It’s always interesting when telecom competitors ally themselves to fight a common enemy. We’ve seen this with Microsoft and Apple countering the rising success of Google, and we’re seeing it again as twenty-four telecom operators have formed a cumbersome alliance to produce a platform that will deliver applications to a large spectrum of phones in a vain attempt to counter Apple’s wildly successfully App store.
According to Reuters, this unwieldy conglomerate is supported by three of the world’s largest device makers—LG Electronics, Samsung, and Sony Ericsson, while several significant carriers, including AT&T, Vodafone, NTT Docomo, and China Mobile, have also backed the fledgling program.
But its no wonder telecom operators want to get a piece of the App store action. The downside of offering device such as the iPhone or the iPod Touch is that they promote loyalty to the device instead of to the carrier, why do you think so many customers have put up with AT&T so long? This sort of consumer loyalty leaves the carrier out of luck when it comes to the revenues generated by downloading mobile applications.
For Apple, the App store is a critical piece of this customer loyalty and a major revenue stream, as it offers over three billion applications that allow subscribers to custom build their own individualized mix of software for their handsets. There is simply no other carrier or device that offers the wide variety of options that are at your fingertips at the Apple App store.

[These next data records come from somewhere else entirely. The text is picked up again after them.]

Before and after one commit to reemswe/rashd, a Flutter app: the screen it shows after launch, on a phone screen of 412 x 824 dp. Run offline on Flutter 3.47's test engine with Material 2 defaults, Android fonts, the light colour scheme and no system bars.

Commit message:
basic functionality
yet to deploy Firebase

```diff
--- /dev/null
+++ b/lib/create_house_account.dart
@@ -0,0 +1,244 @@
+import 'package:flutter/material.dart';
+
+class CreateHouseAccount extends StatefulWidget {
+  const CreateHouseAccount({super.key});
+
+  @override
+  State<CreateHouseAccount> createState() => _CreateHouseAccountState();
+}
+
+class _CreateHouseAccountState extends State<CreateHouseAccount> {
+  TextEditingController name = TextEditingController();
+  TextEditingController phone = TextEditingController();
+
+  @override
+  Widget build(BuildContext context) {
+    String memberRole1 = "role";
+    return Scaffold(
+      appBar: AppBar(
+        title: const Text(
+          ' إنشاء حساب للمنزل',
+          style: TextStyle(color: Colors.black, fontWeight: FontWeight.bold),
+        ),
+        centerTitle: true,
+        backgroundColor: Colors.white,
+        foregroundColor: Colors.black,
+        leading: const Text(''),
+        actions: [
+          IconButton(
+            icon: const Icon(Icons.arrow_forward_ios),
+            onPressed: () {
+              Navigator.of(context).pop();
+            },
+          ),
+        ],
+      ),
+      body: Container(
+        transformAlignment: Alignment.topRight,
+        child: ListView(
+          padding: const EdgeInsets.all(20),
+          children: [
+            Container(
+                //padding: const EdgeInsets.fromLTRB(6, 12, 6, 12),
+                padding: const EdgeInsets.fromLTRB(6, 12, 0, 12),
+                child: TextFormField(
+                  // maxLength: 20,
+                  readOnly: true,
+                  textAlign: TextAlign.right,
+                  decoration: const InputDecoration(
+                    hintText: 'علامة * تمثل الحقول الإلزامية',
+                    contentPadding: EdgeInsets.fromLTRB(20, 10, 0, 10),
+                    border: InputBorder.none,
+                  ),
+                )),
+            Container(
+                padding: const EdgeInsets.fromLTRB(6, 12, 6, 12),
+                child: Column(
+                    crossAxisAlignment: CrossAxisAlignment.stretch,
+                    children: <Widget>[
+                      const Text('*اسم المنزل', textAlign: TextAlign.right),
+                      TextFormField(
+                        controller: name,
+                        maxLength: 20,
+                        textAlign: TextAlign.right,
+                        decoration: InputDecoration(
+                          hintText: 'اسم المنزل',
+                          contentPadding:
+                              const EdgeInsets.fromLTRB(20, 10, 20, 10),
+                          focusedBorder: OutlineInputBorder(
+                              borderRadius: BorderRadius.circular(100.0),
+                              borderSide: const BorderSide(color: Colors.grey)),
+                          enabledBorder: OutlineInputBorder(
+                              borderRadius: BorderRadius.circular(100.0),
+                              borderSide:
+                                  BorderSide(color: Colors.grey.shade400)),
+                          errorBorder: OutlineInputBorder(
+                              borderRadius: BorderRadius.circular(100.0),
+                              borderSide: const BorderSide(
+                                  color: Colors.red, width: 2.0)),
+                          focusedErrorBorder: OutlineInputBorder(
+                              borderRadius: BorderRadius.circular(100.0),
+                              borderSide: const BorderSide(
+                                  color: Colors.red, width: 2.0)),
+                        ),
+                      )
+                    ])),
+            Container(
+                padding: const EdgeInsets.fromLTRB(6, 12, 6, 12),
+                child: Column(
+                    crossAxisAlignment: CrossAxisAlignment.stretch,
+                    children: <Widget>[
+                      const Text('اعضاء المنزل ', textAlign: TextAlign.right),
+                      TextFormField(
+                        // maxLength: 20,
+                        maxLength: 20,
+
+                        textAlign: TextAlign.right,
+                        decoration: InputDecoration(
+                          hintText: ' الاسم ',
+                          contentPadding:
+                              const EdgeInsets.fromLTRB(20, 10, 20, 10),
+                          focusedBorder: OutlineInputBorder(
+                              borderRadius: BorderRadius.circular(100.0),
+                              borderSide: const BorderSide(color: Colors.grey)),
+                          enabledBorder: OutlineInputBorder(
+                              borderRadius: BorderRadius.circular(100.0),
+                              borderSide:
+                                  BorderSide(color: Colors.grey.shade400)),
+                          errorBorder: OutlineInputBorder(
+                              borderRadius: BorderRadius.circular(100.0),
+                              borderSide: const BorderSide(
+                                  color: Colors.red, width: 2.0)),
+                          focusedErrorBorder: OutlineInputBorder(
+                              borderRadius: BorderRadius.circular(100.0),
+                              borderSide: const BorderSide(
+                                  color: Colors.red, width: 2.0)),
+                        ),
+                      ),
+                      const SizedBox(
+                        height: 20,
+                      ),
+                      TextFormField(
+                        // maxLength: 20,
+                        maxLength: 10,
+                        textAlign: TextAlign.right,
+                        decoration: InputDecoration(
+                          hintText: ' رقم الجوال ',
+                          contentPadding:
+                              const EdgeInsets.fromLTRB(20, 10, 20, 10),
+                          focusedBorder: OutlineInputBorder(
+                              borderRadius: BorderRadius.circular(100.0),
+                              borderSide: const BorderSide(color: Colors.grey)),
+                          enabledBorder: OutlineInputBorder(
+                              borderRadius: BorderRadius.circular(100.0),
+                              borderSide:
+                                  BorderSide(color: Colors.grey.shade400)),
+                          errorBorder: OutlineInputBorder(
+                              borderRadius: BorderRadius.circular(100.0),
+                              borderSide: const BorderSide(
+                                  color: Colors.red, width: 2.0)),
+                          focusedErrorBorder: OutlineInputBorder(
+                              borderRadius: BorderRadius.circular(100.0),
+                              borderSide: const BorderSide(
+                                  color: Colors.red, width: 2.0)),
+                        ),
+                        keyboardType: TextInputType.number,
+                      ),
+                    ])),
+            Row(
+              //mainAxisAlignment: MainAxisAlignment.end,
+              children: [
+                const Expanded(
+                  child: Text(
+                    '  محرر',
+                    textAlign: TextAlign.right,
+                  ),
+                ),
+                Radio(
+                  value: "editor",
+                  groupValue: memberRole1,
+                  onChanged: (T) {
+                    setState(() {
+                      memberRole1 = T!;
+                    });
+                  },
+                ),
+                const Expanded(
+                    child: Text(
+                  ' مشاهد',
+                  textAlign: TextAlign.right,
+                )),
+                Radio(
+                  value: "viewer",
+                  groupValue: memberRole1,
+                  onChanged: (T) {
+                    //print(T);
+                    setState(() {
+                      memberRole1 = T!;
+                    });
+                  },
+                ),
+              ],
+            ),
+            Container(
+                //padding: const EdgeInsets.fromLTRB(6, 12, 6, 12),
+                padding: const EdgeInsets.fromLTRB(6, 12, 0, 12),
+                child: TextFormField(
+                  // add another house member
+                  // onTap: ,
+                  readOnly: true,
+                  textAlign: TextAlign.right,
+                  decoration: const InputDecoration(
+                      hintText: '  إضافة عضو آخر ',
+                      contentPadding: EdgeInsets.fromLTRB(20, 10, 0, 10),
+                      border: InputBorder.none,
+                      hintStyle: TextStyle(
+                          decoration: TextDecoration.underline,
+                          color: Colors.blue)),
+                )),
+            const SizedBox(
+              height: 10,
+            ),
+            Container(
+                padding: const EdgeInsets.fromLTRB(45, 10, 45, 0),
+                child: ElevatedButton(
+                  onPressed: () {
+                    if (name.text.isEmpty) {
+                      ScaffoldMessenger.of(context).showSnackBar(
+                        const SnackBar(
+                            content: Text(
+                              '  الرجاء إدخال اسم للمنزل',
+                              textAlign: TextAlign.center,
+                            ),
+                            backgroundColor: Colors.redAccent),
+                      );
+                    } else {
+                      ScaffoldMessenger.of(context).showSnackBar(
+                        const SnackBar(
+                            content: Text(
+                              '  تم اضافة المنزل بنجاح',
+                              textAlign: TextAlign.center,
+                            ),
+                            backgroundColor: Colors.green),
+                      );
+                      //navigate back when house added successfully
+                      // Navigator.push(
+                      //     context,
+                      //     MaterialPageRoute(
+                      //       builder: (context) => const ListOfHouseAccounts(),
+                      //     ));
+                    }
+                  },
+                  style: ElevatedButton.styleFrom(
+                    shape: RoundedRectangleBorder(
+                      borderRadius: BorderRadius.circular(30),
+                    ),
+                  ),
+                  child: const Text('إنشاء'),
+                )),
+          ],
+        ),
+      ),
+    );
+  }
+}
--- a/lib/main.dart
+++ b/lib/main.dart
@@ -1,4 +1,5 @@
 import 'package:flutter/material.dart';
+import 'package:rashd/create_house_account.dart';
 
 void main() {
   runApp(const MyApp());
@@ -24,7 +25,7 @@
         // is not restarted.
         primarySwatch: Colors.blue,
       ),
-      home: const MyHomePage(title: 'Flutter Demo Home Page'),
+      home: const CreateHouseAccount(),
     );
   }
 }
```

The problem with this new alliance, as I see it, will be bureaucracy and competitive sharing. Many of these operators who have joined this alliance are fierce competitors, and have always worked to one-up each other to win market share.
I can’t see them all readily sharing their trade secrets and competitive niches for the greater good. Further, as Mark Newman, chief research officer at Informa Telecoms & Media states, “I do question whether such a large group of mobile operators will be able to achieve the level of cooperation and integration required to make this initiative a success.” Will they be able to make any quick decisions or any decisions at all, when twenty-four voices need to have their say?

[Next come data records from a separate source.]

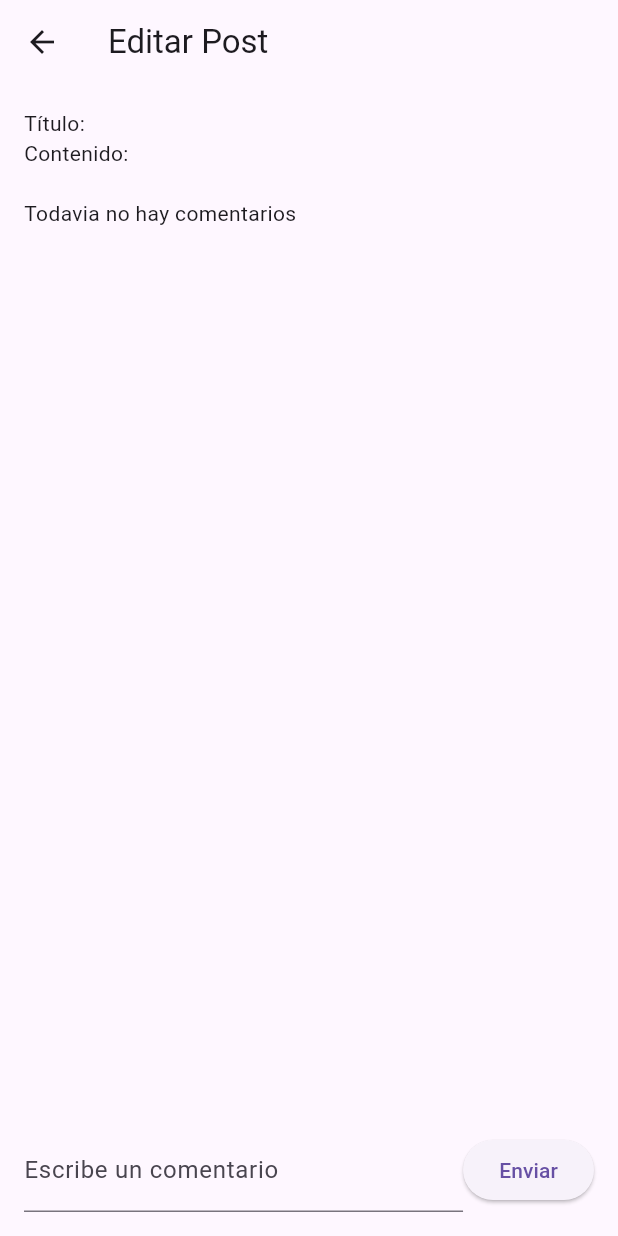
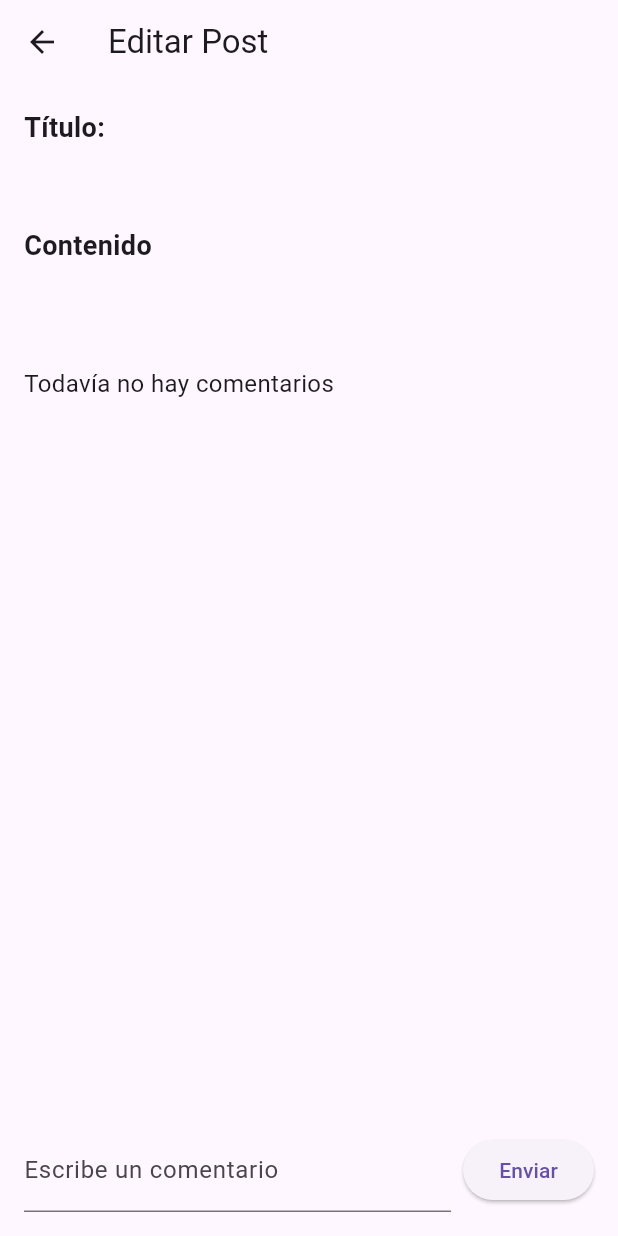
Before and after one commit to CharLyModZz288/trabajoFinal, a Flutter app: the EditarPost screen opened by its route, after a tap on "Enviar", on a phone screen of 412 x 824 dp. Run offline on Flutter 3.47's test engine with Material 3 defaults, Android fonts, the phone set to English and light mode, and no system bars; our stand-ins replace cloud_firestore, firebase_auth, firebase_core, firebase_storage, geolocator, google_maps_flutter and 2 more; accounts and stored records are empty; statements that could not run were skipped.

Commit message:
Cambios de estilo

```diff
--- a/lib/Home/EditarPost.dart
+++ b/lib/Home/EditarPost.dart
@@ -6,10 +6,16 @@ class EditarPost extends StatefulWidget {
   final String? postId;
   final String? usuario;
   final String? imagen;
-  final String? tituloInicial; // Agregado
-  final String? contenidoInicial; // Agregado
+  final String? tituloInicial;
+  final String? contenidoInicial;
 
-  EditarPost({this.postId, this.usuario, this.imagen, this.tituloInicial, this.contenidoInicial});
+  EditarPost({
+    this.postId,
+    this.usuario,
+    this.imagen,
+    this.tituloInicial,
+    this.contenidoInicial,
+  });
 
   @override
   _EditarPostState createState() => _EditarPostState();
@@ -42,11 +48,37 @@ class _EditarPostState extends State<EditarPost> {
         child: Column(
           crossAxisAlignment: CrossAxisAlignment.start,
           children: [
-            // Mostrar título y contenido
-            Text("Título: ${_tituloController.text}"),
-            Text("Contenido: ${_contenidoController.text}"),
+            Text(
+              "Título:",
+              style: TextStyle(fontSize: 18, fontWeight: FontWeight.bold),
+            ),
+            SizedBox(height: 4),
+            Text(
+              _tituloController.text,
+              style: TextStyle(
+                fontSize: 20,
+                fontWeight: FontWeight.bold,
+                color: Colors.deepPurple,
+                shadows: [
+                  Shadow(
+                    blurRadius: 10.0,
+                    color: Colors.black.withOpacity(0.5),
+                    offset: Offset(2.0, 2.0),
+                  ),
+                ],
+              ),
+            ),
             SizedBox(height: 20),
-            // Mostrar imagen
+            Text(
+              "Contenido",
+              style: TextStyle(fontSize: 18, fontWeight: FontWeight.bold),
+            ),
+            SizedBox(height: 4),
+            Text(
+              _contenidoController.text,
+              style: TextStyle(fontSize: 16),
+            ),
+            SizedBox(height: 20),
             if (imagenUrl != null && imagenUrl!.isNotEmpty)
               Image.network(
                 imagenUrl!,
@@ -54,10 +86,11 @@ class _EditarPostState extends State<EditarPost> {
                 height: 200,
                 fit: BoxFit.contain,
               ),
-
+            SizedBox(height: 20),
             Expanded(
               child: StreamBuilder<QuerySnapshot>(
-                stream: db.collection('posts')
+                stream: db
+                    .collection('posts')
                     .doc(widget.postId)
                     .collection('comments')
                     .where('imagenUrl', isEqualTo: imagenUrl)
@@ -68,16 +101,24 @@ class _EditarPostState extends State<EditarPost> {
                     return Center(child: CircularProgressIndicator());
                   }
                   if (!snapshot.hasData || snapshot.data!.docs.isEmpty) {
-                    return Text("Todavia no hay comentarios");
-                  }else {
+                    return Text(
+                      "Todavía no hay comentarios",
+                      style: TextStyle(fontSize: 16),
+                    );
+                  } else {
                     return ListView.builder(
                       itemCount: snapshot.data!.docs.length,
                       itemBuilder: (context, index) {
-                        final commentData = snapshot.data!.docs[index]
-                            .data() as Map<String, dynamic>;
-                        return ListTile(
-                          title: Text(commentData['usuario']),
-                          subtitle: Text(commentData['texto']),
+                        final commentData = snapshot.data!.docs[index].data() as Map<String, dynamic>;
+                        return Card(
+                          margin: const EdgeInsets.symmetric(vertical: 8),
+                          child: ListTile(
+                            title: Text(
+                              commentData['usuario'],
+                              style: TextStyle(fontWeight: FontWeight.bold),
+                            ),
+                            subtitle: Text(commentData['texto']),
+                          ),
                         );
                       },
                     );
@@ -85,10 +126,7 @@ class _EditarPostState extends State<EditarPost> {
                 },
               ),
             ),
-
             Row(
-              mainAxisAlignment: MainAxisAlignment.start,
-              crossAxisAlignment: CrossAxisAlignment.center,
               children: [
                 Expanded(
                   child: TextField(
@@ -98,14 +136,13 @@ class _EditarPostState extends State<EditarPost> {
                     ),
                   ),
                 ),
+                SizedBox(width: 8),
                 ElevatedButton(
                   onPressed: _agregarComentario,
                   child: Text('Enviar'),
                 ),
               ],
-            )
-
-
+            ),
           ],
         ),
       ),
@@ -117,24 +154,16 @@ class _EditarPostState extends State<EditarPost> {
     final usuarioActual = FirebaseAuth.instance.currentUser;
 
     if (comentarioTexto.isNotEmpty && usuarioActual != null) {
-      // Obtener el nombre de usuario
       String nombreUsuario = usuarioActual.displayName ?? "Anónimo";
 
-      // Agregar comentario a Firestore, asociado al postId e imagenUrl
-      await db.collection('posts')
-          .doc(widget.postId)
-          .collection('comments')
-          .add({
+      await db.collection('posts').doc(widget.postId).collection('comments').add({
         'usuario': nombreUsuario,
         'texto': comentarioTexto,
         'fecha': DateTime.now(),
-        'imagenUrl': imagenUrl, // Añadir la imagenUrl
+        'imagenUrl': imagenUrl,
       });
 
-      // Limpia el campo de entrada después de enviar
       _comentarioController.clear();
     }
   }
-
-
 }
```
Also changed, not shown: lib/Home/Editarperfil.dart (+46 -45 lines), lib/Home/HomeView.dart (+9 -6 lines), pubspec.lock.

Beyond this, however, is the issue of actually providing customers applications that they would want to purchase, and analysts are already skeptical over the willingness of software producers to take a risk on producing content for the alliance’s unproven platform, especially with the constant lure of the solid customer base the App store enjoys.
Apple is a company that has garnered success for themselves through sleek and sophisticated products backed by a well-managed and well-oiled machine, and it remains to be seen whether a bulky alliance of telecom competitors will be able to do anything to challenge the supremacy of their App store.